In a perfect world, there would be a background task (like the Contour Shuttle Device Configuration tool tray item) letting us customize the RollerMouse within Premiere, for example: since I’m constantly scrolling left and right on my timeline, it would be killer to have a mode on the RollerMouse where the bar’s horizontally-focused action only controls the timeline/time marker location, and the matrix of five buttons also could map to Premiere shortcuts.

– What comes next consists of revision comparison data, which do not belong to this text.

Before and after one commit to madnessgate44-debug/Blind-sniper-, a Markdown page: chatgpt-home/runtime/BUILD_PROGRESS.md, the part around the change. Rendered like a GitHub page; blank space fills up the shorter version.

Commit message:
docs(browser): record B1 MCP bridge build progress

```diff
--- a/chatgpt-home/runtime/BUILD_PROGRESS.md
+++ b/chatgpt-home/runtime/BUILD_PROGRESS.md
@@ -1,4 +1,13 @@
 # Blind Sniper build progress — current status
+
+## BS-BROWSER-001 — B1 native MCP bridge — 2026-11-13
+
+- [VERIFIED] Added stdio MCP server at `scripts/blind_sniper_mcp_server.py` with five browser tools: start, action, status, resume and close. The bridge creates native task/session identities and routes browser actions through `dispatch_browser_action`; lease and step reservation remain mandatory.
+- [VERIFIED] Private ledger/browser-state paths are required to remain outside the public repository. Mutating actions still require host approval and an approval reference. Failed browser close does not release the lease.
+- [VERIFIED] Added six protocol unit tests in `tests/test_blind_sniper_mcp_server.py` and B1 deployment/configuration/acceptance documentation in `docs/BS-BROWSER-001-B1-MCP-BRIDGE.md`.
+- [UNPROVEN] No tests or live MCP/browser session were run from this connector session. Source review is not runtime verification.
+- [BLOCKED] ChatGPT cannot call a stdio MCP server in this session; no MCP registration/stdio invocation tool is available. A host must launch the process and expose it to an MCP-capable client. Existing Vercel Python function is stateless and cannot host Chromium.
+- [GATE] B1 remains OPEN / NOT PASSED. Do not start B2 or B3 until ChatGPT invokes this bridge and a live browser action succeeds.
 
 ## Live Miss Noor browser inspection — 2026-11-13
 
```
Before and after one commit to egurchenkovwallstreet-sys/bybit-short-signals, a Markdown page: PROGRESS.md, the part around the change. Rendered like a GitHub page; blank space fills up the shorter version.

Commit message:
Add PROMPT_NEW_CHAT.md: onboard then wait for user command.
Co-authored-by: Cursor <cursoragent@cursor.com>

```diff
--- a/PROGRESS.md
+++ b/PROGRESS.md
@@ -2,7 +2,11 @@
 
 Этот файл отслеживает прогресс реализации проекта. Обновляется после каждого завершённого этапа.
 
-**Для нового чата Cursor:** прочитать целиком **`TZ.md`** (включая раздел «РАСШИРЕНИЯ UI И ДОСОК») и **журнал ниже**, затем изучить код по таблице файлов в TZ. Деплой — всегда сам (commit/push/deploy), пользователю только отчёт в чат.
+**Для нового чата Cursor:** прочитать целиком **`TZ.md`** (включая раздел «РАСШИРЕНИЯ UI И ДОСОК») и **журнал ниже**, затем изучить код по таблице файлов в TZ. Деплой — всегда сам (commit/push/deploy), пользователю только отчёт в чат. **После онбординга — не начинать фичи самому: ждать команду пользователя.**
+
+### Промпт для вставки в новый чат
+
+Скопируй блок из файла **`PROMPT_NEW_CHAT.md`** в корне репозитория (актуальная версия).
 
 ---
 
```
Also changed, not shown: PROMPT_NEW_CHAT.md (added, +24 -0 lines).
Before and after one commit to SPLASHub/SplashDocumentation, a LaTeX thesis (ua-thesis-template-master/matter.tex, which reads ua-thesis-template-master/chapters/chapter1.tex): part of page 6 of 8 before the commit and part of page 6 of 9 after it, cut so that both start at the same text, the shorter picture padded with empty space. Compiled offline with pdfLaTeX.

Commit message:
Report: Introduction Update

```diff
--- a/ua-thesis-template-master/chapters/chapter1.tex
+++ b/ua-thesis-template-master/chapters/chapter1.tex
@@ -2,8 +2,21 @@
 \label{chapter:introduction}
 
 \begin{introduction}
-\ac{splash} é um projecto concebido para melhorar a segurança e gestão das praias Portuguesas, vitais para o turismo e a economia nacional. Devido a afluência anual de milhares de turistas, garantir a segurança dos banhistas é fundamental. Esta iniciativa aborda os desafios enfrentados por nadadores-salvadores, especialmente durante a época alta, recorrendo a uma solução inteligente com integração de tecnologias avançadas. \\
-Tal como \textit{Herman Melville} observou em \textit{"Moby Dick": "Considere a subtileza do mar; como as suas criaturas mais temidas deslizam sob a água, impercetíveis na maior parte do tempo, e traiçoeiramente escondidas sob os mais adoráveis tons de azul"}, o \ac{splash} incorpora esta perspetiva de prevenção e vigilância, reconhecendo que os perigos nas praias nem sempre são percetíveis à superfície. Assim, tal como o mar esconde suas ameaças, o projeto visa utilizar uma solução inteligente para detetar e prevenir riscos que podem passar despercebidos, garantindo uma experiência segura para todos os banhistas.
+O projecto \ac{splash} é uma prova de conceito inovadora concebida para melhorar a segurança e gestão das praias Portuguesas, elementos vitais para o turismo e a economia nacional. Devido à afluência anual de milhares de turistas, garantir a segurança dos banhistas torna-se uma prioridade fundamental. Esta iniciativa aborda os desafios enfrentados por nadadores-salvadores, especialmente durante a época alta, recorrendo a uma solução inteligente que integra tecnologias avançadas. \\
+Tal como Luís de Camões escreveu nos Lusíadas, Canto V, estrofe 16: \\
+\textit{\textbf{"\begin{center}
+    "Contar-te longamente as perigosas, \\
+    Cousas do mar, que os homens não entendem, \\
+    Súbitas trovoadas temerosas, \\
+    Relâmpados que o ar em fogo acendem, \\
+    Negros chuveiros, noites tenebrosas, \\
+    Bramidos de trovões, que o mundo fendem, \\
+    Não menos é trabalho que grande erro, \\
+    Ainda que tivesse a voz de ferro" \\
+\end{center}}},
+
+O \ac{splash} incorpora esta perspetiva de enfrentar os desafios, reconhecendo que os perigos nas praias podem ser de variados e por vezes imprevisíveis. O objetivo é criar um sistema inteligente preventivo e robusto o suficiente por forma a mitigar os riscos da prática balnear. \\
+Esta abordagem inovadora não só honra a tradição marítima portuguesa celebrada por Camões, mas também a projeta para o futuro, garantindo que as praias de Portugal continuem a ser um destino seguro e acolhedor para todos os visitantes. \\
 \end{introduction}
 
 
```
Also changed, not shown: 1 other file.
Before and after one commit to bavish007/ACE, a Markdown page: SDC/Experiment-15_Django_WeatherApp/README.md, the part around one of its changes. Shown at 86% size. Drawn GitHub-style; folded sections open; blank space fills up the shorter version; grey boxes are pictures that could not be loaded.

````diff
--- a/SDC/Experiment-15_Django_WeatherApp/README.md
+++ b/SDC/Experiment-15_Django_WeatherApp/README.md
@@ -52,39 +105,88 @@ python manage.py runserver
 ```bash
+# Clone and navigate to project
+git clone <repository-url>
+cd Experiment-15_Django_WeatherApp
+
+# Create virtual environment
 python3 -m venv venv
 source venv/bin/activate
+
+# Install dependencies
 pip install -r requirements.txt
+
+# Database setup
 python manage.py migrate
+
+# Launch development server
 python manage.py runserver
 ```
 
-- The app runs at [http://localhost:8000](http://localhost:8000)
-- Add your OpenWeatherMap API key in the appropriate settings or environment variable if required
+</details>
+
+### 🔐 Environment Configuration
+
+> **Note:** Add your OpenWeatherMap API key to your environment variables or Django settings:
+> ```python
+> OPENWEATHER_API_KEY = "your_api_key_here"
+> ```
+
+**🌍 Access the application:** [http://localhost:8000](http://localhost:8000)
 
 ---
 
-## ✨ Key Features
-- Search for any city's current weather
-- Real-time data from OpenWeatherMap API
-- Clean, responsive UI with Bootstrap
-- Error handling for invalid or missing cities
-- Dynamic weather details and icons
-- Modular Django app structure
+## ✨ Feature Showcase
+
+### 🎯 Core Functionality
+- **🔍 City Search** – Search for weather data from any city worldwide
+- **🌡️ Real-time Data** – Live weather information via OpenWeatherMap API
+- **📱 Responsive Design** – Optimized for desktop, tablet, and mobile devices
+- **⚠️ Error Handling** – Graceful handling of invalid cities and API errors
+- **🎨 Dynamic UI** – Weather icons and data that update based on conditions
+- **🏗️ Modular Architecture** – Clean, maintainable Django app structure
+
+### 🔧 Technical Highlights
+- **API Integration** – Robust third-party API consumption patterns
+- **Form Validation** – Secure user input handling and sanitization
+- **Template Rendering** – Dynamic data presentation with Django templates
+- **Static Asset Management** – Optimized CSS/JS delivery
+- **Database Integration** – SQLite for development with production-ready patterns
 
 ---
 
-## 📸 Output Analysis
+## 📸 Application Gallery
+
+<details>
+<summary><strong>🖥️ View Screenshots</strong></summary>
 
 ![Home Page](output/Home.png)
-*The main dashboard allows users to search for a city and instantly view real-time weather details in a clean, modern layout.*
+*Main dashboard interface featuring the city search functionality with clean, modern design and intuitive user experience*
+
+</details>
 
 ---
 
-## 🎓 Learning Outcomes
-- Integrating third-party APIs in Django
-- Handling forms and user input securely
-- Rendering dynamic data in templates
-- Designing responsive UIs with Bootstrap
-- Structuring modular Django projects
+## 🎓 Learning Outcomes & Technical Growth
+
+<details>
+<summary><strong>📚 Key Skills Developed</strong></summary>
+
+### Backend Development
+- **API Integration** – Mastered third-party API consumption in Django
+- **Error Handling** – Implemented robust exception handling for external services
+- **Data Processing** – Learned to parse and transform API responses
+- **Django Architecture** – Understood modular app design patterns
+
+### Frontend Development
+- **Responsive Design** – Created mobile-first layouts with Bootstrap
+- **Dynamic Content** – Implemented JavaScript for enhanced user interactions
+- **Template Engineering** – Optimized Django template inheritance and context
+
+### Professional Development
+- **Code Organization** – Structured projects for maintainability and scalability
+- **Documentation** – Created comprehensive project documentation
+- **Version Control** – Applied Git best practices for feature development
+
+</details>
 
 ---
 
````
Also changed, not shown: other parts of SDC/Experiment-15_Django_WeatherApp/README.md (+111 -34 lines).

But just as it is, the RollerMouse doesn’t require configuration or drivers: you hook it up via USB, and you’re ready to roll. It’s solidly constructed, with a metal base as seen at left, grippy feet, and great customer support. The killer question for you is its value for the dollar: at pricing that ranges from $200 to almost $300, it’s a big investment if you’re not sure. Contour Design does have a generous try-out policy, while another thing to consider will take us back to the start of this review: if we spend the majority of our time, even as artists, sitting in front of a computer, even this small impact on ergonomics and productivity can add a priceless benefit over the long term. I’m sold.
Keep an eye out next for their brand new product that brings everything full-circle, the Unimouse. I’ll try it and test here soon.
It’s a well-traveled theme that the worlds of still photography, and filmmaking/videography, are converging. Another way to say this is: the same cameras that snap still pictures are also shooting cinematic videos, and professionals who used to do just one thing, are expected to do both. And something else: cameras keep getting smaller — just one effect of becoming a “mirrorless camera.” That means there’s no optical prism at the top of the body, to bend light through-the-lens, for delivery to an optical viewfinder. We’ve gone all-digital, and smaller, and there’s no turning back. Even for my highest-quality video work, I still find myself stuck in the miniature mirrorless world (something I complained about recently), since the relatively tiny Sony a7S II remains the only attainable and credible full-frame video image capture device.
This article is the result of thinking hard about how our traditional way to keep shots steady — using a tripod (“sticks”) and an attached video head — has been slow to keep up with these new realities, especially with so much of the load being carried by ubiquitous ultra-portable 3-axis gimbal stabilizers. So I’ve spent a lot of time evaluating gear, and shooting numerous pictures here, to draw some conclusions. Hope they’re helpful.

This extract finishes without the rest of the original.